### Logarithmic depth buffer optimizations & fixes

An updated logarithmic depth equation (vertex shader):

gl_Position.z = log2(max(1e-6, 1.0 + gl_Position.w)) * Fcoef - 1.0;

Where Fcoef is a constant or uniform value computed as Fcoef = 2.0 / log2(farplane + 1.0).

Changes (compared to the initial version):
• using log2 instead of log: in shaders, log function is implemented using the log2 instruction, so it's better to use log2 directly, avoiding an extra multiply
• clipping issues: for values smaller than or equal to 0 the log function is undefined.

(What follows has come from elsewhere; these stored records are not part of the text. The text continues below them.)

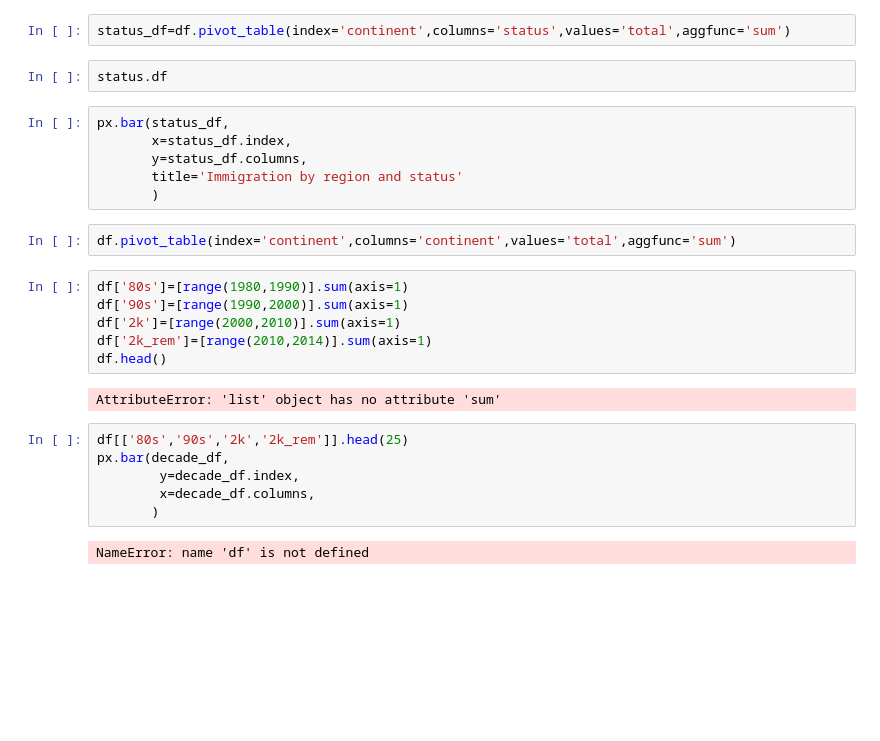
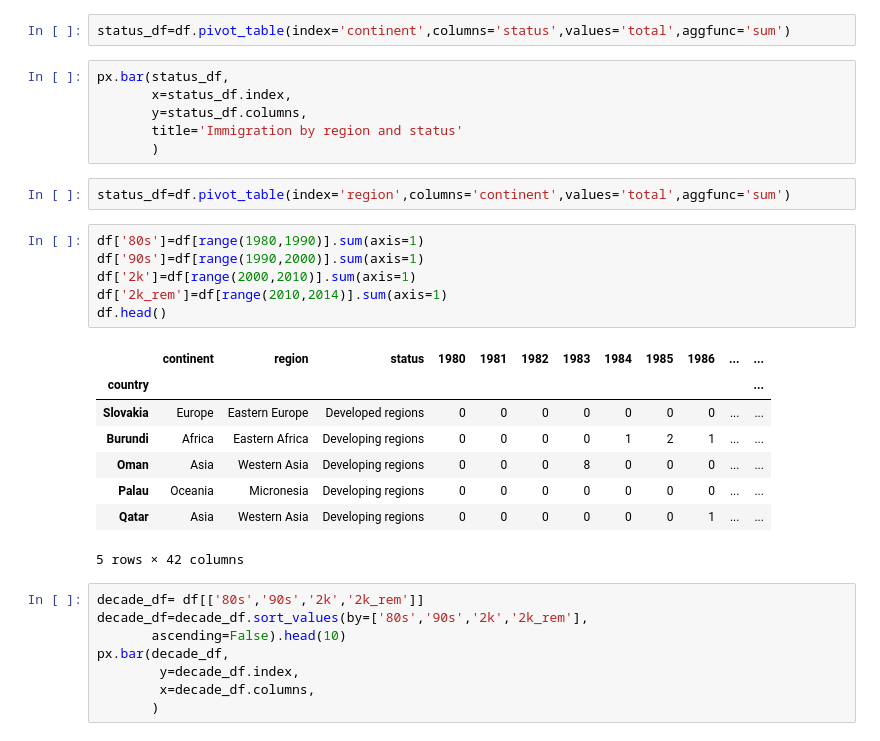
Before and after one commit to tariq2305/python-DS, a Jupyter notebook: ui/pandas.ipynb, the cells around one changed output. Drawn from its saved outputs; the diff is of its cells as text; blank space fills up the shorter version.

```diff
--- a/ui/pandas.ipynb
+++ b/ui/pandas.ipynb
@@ -123,8 +310,6 @@ Pivot table
 Row and column
 # %%
 status_df=df.pivot_table(index='continent',columns='status',values='total',aggfunc='sum')
-# %%
-status.df
 # %%
 px.bar(status_df,
        x=status_df.index,
@@ -132,20 +317,27 @@ px.bar(status_df,
        title='Immigration by region and status'
        )
 # %%
-df.pivot_table(index='continent',columns='continent',values='total',aggfunc='sum')
+status_df=df.pivot_table(index='region',columns='continent',values='total',aggfunc='sum')
 # %%
-df['80s']=[range(1980,1990)].sum(axis=1)
-df['90s']=[range(1990,2000)].sum(axis=1)
-df['2k']=[range(2000,2010)].sum(axis=1)
-df['2k_rem']=[range(2010,2014)].sum(axis=1)
+df['80s']=df[range(1980,1990)].sum(axis=1)
+df['90s']=df[range(1990,2000)].sum(axis=1)
+df['2k']=df[range(2000,2010)].sum(axis=1)
+df['2k_rem']=df[range(2010,2014)].sum(axis=1)
 df.head()
 # %% [output]
+|  | continent | region | status | 1980 | 1981 | 1982 | 1983 | 1984 | 1985 | 1986 | ... | ... |
+| country |  |  |  |  |  |  |  |  |  |  |  | ... |
+| Slovakia | Europe | Eastern Europe | Developed regions | 0 | 0 | 0 | 0 | 0 | 0 | 0 | ... | ... |
+| Burundi | Africa | Eastern Africa | Developing regions | 0 | 0 | 0 | 0 | 1 | 2 | 1 | ... | ... |
+| Oman | Asia | Western Asia | Developing regions | 0 | 0 | 0 | 8 | 0 | 0 | 0 | ... | ... |
+| Palau | Oceania | Micronesia | Developing regions | 0 | 0 | 0 | 0 | 0 | 0 | 0 | ... | ... |
+| Qatar | Asia | Western Asia | Developing regions | 0 | 0 | 0 | 0 | 0 | 0 | 1 | ... | ... |
-AttributeError: 'list' object has no attribute 'sum'
+5 rows × 42 columns
 # %%
-df[['80s','90s','2k','2k_rem']].head(25)
+decade_df= df[['80s','90s','2k','2k_rem']]
+decade_df=decade_df.sort_values(by=['80s','90s','2k','2k_rem'],
+       ascending=False).head(10)
 px.bar(decade_df,
         y=decade_df.index,
         x=decade_df.columns,
        )
-# %% [output]
-NameError: name 'df' is not defined
```
Also changed, not shown: parts of 24 cells of this notebook.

In cases when one vertex of the triangle lies further behind the camera (≤ -1), this causes a rejection of the whole triangle even before the triangle is clipped.
Clamping the value via max(1e-6, 1.0 + gl_Position.w) solves the problem of disappearing long triangles crossing the camera plane.
• no need to compute depth in camera space: after multiplying with the modelview projection matrix, gl_Position.w component contains the positive depth into the scene, so the above equation is the only thing that has to be added after your normal modelview projection matrix multiply
• Previously used "C" constant changing the precision distribution was removed, since the precision is normally much higher than necessary, and C=1 works well

To address the issue of the depth not being interpolated in perspectively-correct way, output the following interpolant from the vertex shader:

//out float flogz;
flogz = 1.0 + gl_Position.w;

gl_FragDepth = log2(flogz) * Fcoef_half;

where Fcoef_half = 0.5 * Fcoef

Note that writing fragment depth disables several depth buffer optimizations that may pose problems in scenes with high overdraw. The non-perspective interpolation isn't usually a problem when the geometry is tesselated finely enough, and in Outerra we are using the fragment depth writing only for objects, since the terrain is tesselated quite well.

## Wednesday, March 27, 2013

### Craters

Terrain generator in Outerra contains a vector stage that can be used to overlay procedural geometry over the generated terrain. It's used, for example, to create the spline-based roads that seamlessly blend with the underlying terrain, and allows generating fine road geometry where even the road paint can have thickness (a few millimeters).

Dynamic craters are the latest addition into the vector overlay processor.

Craters are dynamically created, specifying their diameter and depth. The algorithm recognizes the type of surface and generates a different shape for asphalt/concrete and dirt. Asphalt is just bent outwards a bit, whereas the dirt is strewn around a lot more.

They get created generally under half a second, which is quick enough with a reserve, given that the creation will be hidden by the explosion's particle effects. The crater shape is also immediately reflected in the collision data.

The shape of the crater also depends on the specified explosion depth, deeper epicenters tend to create steeper edges.

The number of craters is practically unlimited; a single crater definition takes only 64 bits. For now the created craters are kept in a buffer indefinitely, but they are not persisted (yet) between the sessions. Just as the roads, craters only affect the dynamic performance, i.e. when the observer is moving and new terrain tiles have to be generated.

The largest crater that can be currently created is around 1km in diameter. Here are also some older screens showing the evolution of the crater rendering algorithm.

Edit: a video showcasing the craters:

@cameni